PROBLEM TO SOLVE: Report every line in the listing below where the string "return" shows up.

AVAILABLE DATA:

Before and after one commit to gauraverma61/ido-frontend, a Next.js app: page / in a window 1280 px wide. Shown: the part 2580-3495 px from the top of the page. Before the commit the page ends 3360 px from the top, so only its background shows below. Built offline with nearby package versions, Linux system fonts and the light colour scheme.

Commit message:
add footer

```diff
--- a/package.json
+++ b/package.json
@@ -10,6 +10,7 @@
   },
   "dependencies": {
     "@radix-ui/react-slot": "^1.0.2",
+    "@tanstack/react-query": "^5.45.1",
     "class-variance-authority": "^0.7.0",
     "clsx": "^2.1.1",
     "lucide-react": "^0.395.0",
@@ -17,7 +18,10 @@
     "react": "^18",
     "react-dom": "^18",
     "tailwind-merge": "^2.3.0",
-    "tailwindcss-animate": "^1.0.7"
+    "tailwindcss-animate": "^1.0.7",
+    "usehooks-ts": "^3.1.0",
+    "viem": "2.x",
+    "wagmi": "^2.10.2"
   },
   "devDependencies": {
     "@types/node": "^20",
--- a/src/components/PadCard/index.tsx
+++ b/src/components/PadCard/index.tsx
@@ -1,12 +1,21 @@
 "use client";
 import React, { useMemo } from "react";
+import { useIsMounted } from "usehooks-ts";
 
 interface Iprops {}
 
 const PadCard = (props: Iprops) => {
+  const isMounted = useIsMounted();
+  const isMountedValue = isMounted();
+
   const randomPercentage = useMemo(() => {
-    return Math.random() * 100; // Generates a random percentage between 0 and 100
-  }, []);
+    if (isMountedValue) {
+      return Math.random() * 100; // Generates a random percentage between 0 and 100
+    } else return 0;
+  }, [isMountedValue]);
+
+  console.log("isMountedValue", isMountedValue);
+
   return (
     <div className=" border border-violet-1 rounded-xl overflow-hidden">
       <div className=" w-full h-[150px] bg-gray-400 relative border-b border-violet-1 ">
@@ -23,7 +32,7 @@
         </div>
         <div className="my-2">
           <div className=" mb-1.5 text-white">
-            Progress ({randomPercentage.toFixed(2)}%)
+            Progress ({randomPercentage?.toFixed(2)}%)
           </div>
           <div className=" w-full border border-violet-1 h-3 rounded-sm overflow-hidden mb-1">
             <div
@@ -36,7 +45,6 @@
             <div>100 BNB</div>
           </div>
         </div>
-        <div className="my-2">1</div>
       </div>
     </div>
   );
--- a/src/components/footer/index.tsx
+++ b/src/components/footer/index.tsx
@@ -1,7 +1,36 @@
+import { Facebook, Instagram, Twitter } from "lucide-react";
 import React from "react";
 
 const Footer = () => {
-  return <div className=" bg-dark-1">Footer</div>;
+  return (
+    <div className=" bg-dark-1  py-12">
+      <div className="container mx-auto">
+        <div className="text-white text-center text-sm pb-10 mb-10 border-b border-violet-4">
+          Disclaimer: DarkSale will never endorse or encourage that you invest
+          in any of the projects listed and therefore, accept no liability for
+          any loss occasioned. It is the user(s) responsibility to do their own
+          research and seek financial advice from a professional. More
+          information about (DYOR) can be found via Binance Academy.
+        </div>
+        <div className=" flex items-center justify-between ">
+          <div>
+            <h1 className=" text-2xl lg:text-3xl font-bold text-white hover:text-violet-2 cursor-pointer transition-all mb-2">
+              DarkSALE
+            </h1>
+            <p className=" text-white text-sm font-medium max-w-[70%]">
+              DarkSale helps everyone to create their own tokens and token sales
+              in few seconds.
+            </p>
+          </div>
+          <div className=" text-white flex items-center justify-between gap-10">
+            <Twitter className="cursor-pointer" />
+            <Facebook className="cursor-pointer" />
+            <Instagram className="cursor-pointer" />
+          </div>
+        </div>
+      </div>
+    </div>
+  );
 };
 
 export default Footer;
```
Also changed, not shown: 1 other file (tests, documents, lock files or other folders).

ANSWER TO THIS PROBLEM:
-    return Math.random() * 100; // Generates a random percentage between 0 and 100
+      return Math.random() * 100; // Generates a random percentage between 0 and 100
+    } else return 0;
   return (
-  return <div className=" bg-dark-1">Footer</div>;
+  return (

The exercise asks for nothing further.